When you have extra time, take a red and black "Sharpie" and mark your outlets. The majority of your outlets run through the inverter. A few don't. Get a tester or a just use a lamp and do the following. Disconnect your shore power and turn on your inverter. Go around to EVERY outlet in the coach, exterior too, and put an indiscreet black dot on every out that is working. If you find an outlet that has no power, put a red dot on it.
Once you've put a dot on every outlet, go outside and put a black dot above one of the circuit breakers on the inverter and two dots above the other inverter circuit breaker. Pull the circuit breaker with the two black dots out so that every outlet on that breaker is dead. Now, go back around to ALL of your outlets with the black dot. If they are now dead, put a second black dot.
This sounds like a lot of work, but will only take a few minutes. Once done, you'll know how every outlet is powered. This is important when using high draw appliances like a heater. It is also good to know when a blow dryer and some other large draw appliance are being used on the same breaker of the inverter.
This has been disccussed here before, but some believe, including me, that running an electric heater for extended periods of time through the inverter, even though it's in bypass, can ruin the inverter relays. Try to plug your heaters only into outlets with the red dots. These are not being powered by the inverter, but go straight through to your breakers and then shore power supply.

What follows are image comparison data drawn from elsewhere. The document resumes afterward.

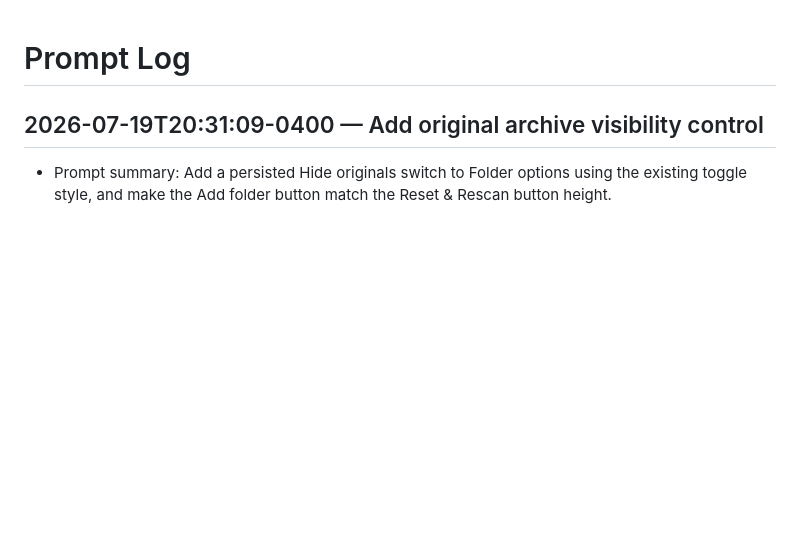
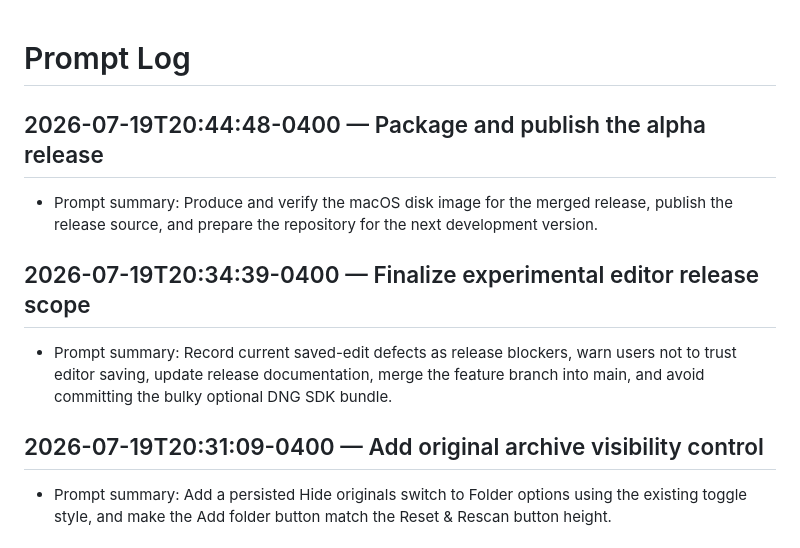
Before and after one commit to pbeens/peters-photo-manager, a Markdown page: prompts.md, the part around the change. Rendered like a GitHub page; blank space fills up the shorter version.

Commit message:
Log release preparation

```diff
--- a/prompts.md
+++ b/prompts.md
@@ -1,4 +1,12 @@
 # Prompt Log
+
+## 2026-07-19T20:44:48-0400 — Package and publish the alpha release
+
+- Prompt summary: Produce and verify the macOS disk image for the merged release, publish the release source, and prepare the repository for the next development version.
+
+## 2026-07-19T20:34:39-0400 — Finalize experimental editor release scope
+
+- Prompt summary: Record current saved-edit defects as release blockers, warn users not to trust editor saving, update release documentation, merge the feature branch into main, and avoid committing the bulky optional DNG SDK bundle.
 
 ## 2026-07-19T20:31:09-0400 — Add original archive visibility control
 
```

Since I only have one outlet in the bedroom that was not running through the inverter, I added two new outlets on a separate circuit. I ran Romex to a spot in the main living area and to the bathroom. I added an outlet next to the one in the bathroom and one at the base of the kitchen cabinets. I ran the wiring back to my power bay where I added an electrical junction box and a standard 20 amp power cord and plug end. When we're at locations that have only 30 amps or I want to run two heaters, I plug this extra cord into the extra outlet in the shore power pedestal. I rely on the breaker in the pedestal as the breaker for this additional electrical service. This gives me an extra 15-20 amps at a 30 amp park and lets me run my heaters without going through the inverter.
There are two outlets at the rear of your refer. One is powered by the inverter and has your icemaker plugged into it. The other outlet is powered by your main breakers and does not run through the inverter. The refer would run your batteries down too quickly if powered through the inverter, but the icemaker is plugged into the inverter and allows you to make ice when boondocking, by having the inverter on.
Lastly.....Where to look when you blow a circuit in order of what usually blows first......
When connected to shore power.
- First check your GFI if you were using an outlet (no use running outside if it's cold)
- Second, check the inverter, (most likely the cause, but you have to run outside....so that's why I say check GFI first)
- Third, check main breakers, (rarely the case)
- Fourth, check the breakers on the shore power pedestal.
When running generator
- Check the circuit breaker on the nose of the generator.
Don & Mary
2019 Newmar Dutch Star 4018 (Freightliner)
2019 Ford Raptor